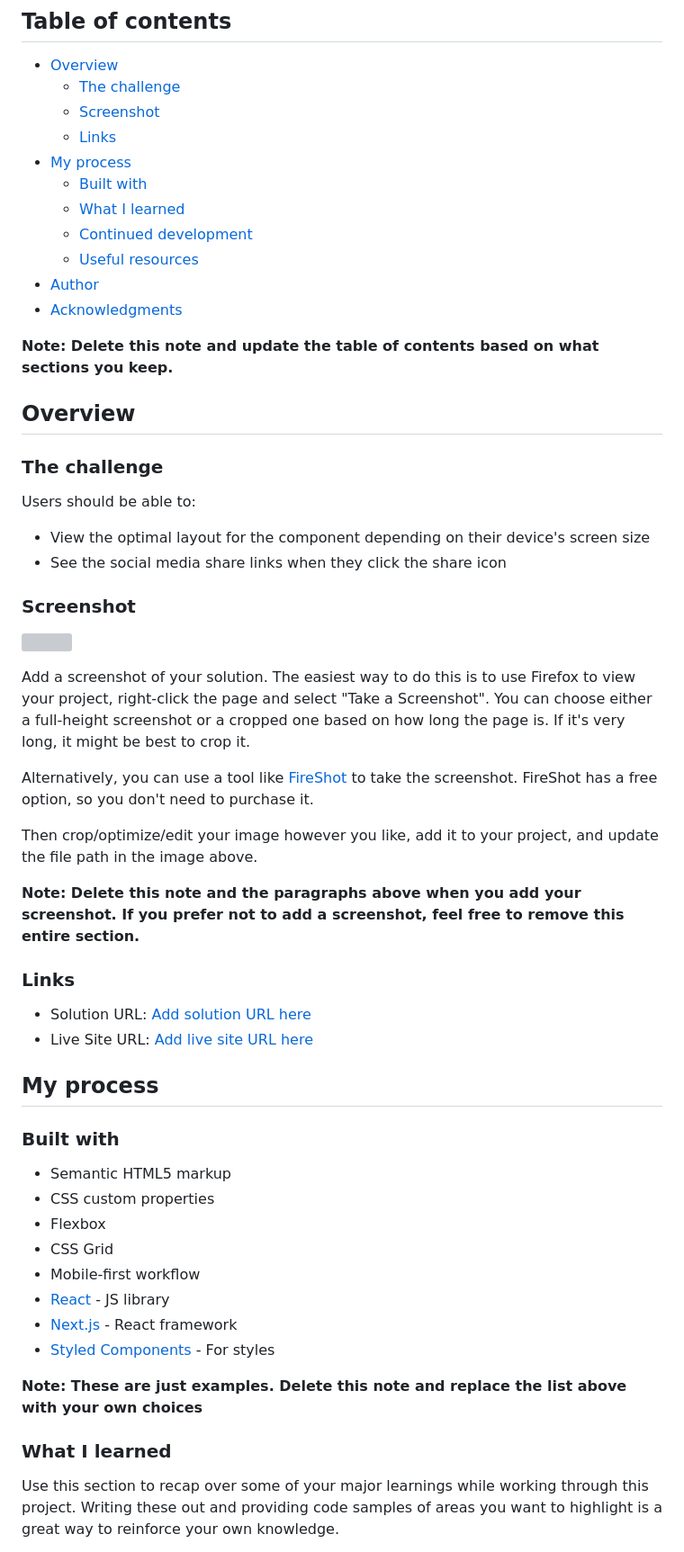
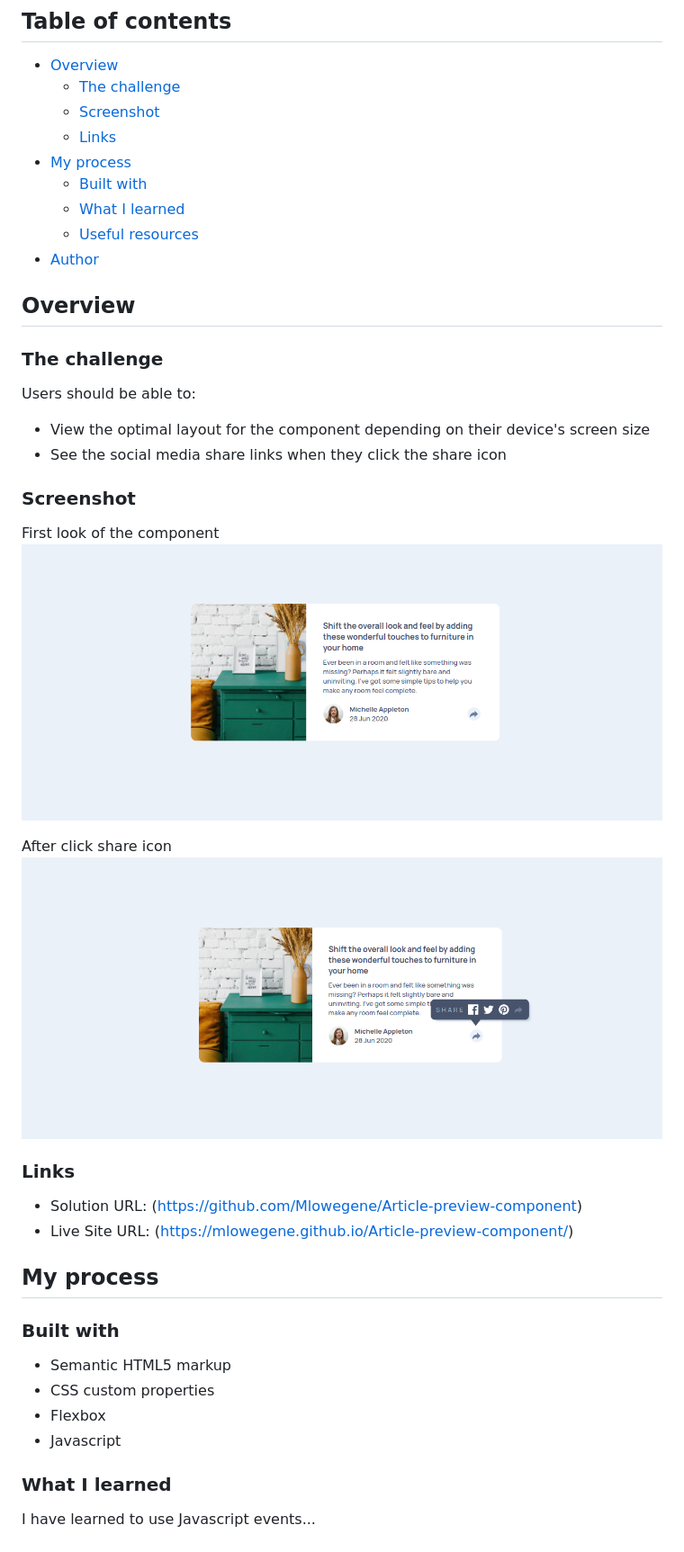
Before and after one commit to Mlowegene/Article-preview-component, a Markdown page: README.md, the part around the change printed below. Shown: that part at 90% size. Drawn GitHub-style; pictures changed too: article1.png (added), article2.png (added); grey boxes are pictures that could not be loaded.

```diff
--- a/README.md
+++ b/README.md
@@ -11,12 +11,9 @@ This is a solution to the [Article preview component challenge on Frontend Mento
 - [My process](#my-process)
   - [Built with](#built-with)
   - [What I learned](#what-i-learned)
-  - [Continued development](#continued-development)
   - [Useful resources](#useful-resources)
 - [Author](#author)
-- [Acknowledgments](#acknowledgments)
 
-**Note: Delete this note and update the table of contents based on what sections you keep.**
 
 ## Overview
 
@@ -29,20 +26,16 @@ Users should be able to:
 
 ### Screenshot
 
-![](./screenshot.jpg)
+First look of the component
+![](./article1.png)
 
-Add a screenshot of your solution. The easiest way to do this is to use Firefox to view your project, right-click the page and select "Take a Screenshot". You can choose either a full-height screenshot or a cropped one based on how long the page is. If it's very long, it might be best to crop it.
-
-Alternatively, you can use a tool like [FireShot](https://getfireshot.com/) to take the screenshot. FireShot has a free option, so you don't need to purchase it.
-
-Then crop/optimize/edit your image however you like, add it to your project, and update the file path in the image above.
-
-**Note: Delete this note and the paragraphs above when you add your screenshot. If you prefer not to add a screenshot, feel free to remove this entire section.**
+After click share icon
+![](./article2.png)
 
 ### Links
 
-- Solution URL: [Add solution URL here](https://your-solution-url.com)
-- Live Site URL: [Add live site URL here](https://your-live-site-url.com)
+- Solution URL: (https://github.com/Mlowegene/Article-preview-component)
+- Live Site URL: (https://mlowegene.github.io/Article-preview-component/)
 
 ## My process
 
@@ -51,15 +44,9 @@ Then crop/optimize/edit your image however you like, add it to your project, and
 - Semantic HTML5 markup
 - CSS custom properties
 - Flexbox
-- CSS Grid
-- Mobile-first workflow
-- [React](https://reactjs.org/) - JS library
-- [Next.js](https://nextjs.org/) - React framework
-- [Styled Components](https://styled-components.com/) - For styles
-
-**Note: These are just examples. Delete this note and replace the list above with your own choices**
+- Javascript
 
 ### What I learned
 
-Use this section to recap over some of your major learnings while working through this project. Writing these out and providing code samples of areas you want to highlight is a great way to reinforce your own knowledge.
+I have learned to use Javascript events...
 
```
Also changed, not shown: other parts of README.md (+4 -40 lines).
^^^^^^^^^^^^^^^^
◆ **PROMPT**:
Each line of the material above either contains the word "preview" or does not; state how many do, and nothing else.

◆ **THE ANSWER**:
4